He forced all Pixar employees to give up their options as part of his agreement to add another round of personal funding in 1991.
What does "options" in this sentence mean?
It sounds like as part of their employment benefits, Pixar employees had stock options (a contractual right, i.e., "option", to buy company stock at a pre-agreed price, regardless of its price on the open market).
Somebody (owner, CEO, major investor?), was contemplating pumping money into the company by buying a lot of stock, which would be expected to cause the market value of the stock to go up, rewarding that investor.
If Pixar employees were to exercise their options, that could have a contrary effect. For example, if the Pixar employees were to then buy stock at a guaranteed cheap price, they could turn around and sell it at the new high market price for some quick profits. That stock dumping would drive the stock price back down, hurting that investor.
So a condition of his agreement to invest in the company was that the Pixar employees give up their stock options.

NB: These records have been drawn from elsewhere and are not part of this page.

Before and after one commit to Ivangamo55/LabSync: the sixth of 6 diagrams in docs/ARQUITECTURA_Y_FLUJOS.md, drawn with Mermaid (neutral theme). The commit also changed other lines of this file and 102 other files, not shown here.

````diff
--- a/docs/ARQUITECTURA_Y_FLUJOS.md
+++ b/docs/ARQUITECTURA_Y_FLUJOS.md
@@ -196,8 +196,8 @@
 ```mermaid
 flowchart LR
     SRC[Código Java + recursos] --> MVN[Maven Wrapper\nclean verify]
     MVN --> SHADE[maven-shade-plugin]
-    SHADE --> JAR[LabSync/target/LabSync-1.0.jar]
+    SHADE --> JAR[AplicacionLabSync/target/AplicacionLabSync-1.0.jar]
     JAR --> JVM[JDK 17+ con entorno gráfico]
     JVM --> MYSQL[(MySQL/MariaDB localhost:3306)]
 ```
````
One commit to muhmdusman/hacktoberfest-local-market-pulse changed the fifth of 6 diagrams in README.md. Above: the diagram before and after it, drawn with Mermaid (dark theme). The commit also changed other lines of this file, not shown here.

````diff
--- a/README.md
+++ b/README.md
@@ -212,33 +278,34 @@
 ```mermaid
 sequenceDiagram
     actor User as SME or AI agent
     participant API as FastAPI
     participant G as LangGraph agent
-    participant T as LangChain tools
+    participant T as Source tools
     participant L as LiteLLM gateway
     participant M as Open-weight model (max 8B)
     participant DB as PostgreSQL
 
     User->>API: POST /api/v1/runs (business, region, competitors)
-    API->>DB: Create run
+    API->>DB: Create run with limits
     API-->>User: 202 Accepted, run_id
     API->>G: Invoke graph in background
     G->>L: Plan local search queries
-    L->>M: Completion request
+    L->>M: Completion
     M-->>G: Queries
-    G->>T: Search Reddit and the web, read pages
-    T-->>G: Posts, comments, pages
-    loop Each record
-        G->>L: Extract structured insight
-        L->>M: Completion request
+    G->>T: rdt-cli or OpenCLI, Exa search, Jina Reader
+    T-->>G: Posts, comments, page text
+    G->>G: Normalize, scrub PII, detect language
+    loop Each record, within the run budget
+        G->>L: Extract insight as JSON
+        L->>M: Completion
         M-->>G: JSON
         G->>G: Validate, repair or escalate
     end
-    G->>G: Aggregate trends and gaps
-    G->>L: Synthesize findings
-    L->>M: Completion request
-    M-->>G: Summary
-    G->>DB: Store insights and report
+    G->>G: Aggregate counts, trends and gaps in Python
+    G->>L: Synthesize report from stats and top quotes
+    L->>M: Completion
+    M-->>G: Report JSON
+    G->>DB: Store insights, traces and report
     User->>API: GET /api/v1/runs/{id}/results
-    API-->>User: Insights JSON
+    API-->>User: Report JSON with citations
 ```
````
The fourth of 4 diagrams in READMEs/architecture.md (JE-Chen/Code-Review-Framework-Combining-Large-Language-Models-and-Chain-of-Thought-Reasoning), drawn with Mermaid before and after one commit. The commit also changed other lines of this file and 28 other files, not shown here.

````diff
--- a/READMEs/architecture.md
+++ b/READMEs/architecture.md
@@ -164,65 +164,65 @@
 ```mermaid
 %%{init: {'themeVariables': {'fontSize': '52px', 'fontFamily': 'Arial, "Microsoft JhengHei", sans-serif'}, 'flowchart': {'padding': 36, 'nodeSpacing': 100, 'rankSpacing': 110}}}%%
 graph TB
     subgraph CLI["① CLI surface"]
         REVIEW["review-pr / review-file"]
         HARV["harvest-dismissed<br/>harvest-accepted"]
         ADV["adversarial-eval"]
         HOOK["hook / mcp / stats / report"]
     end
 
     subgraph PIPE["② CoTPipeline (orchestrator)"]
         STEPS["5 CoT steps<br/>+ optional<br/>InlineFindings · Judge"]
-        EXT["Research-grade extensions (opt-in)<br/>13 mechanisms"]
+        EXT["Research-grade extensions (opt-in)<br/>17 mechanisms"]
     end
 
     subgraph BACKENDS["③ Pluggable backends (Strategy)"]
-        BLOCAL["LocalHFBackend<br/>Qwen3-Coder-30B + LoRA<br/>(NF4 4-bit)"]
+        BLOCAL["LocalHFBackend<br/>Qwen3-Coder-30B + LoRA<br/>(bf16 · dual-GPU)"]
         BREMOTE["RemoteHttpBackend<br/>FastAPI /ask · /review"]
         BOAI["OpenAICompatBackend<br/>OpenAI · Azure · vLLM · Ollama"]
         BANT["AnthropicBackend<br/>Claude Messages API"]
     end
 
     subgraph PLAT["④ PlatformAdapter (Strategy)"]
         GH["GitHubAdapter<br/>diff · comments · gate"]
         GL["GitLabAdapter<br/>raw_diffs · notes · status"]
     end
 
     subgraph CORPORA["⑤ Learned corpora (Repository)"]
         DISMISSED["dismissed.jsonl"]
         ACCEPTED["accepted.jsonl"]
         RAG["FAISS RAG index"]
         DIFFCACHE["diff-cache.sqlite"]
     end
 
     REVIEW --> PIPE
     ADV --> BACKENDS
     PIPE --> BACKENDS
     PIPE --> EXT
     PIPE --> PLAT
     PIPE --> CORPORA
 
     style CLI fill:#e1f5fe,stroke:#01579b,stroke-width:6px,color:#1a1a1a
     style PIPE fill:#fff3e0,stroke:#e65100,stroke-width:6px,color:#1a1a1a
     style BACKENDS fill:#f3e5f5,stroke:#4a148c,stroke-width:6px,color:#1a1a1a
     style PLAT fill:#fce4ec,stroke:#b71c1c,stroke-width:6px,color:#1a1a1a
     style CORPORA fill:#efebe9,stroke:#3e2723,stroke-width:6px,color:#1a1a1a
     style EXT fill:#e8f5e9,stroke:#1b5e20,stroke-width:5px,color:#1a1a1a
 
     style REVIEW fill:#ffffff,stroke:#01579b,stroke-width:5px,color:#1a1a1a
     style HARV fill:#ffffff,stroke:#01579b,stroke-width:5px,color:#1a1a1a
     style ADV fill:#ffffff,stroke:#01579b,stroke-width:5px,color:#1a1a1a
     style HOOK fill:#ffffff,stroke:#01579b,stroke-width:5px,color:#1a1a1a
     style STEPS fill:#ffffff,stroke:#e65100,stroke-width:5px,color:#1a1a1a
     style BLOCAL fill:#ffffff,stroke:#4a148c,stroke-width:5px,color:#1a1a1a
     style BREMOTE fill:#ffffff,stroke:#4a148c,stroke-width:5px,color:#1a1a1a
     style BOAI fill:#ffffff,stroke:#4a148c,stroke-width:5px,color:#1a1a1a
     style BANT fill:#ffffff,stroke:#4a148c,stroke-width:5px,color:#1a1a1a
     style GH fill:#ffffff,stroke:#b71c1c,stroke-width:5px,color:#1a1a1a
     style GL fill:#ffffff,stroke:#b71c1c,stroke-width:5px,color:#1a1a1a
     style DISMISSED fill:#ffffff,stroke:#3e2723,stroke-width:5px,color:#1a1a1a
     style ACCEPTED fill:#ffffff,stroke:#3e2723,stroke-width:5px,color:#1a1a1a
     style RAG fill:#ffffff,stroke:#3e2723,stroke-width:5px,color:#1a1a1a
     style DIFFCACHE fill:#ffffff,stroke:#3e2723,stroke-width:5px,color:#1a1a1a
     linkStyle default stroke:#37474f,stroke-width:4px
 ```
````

This sentence refers to Steve Jobs, and is taken from the biography written by Walter Isaacson. The context is this. Steve Jobs had invested quite a lot of his own money in Pixar, and before investing more, he wanted existing employees to give up their options (pre-existing rights to purchase shares in the company). By forcing employees to give up their options, Steve Jobs would be able to maintain closer control of the company, and reduce dilution of ownership across the employee group.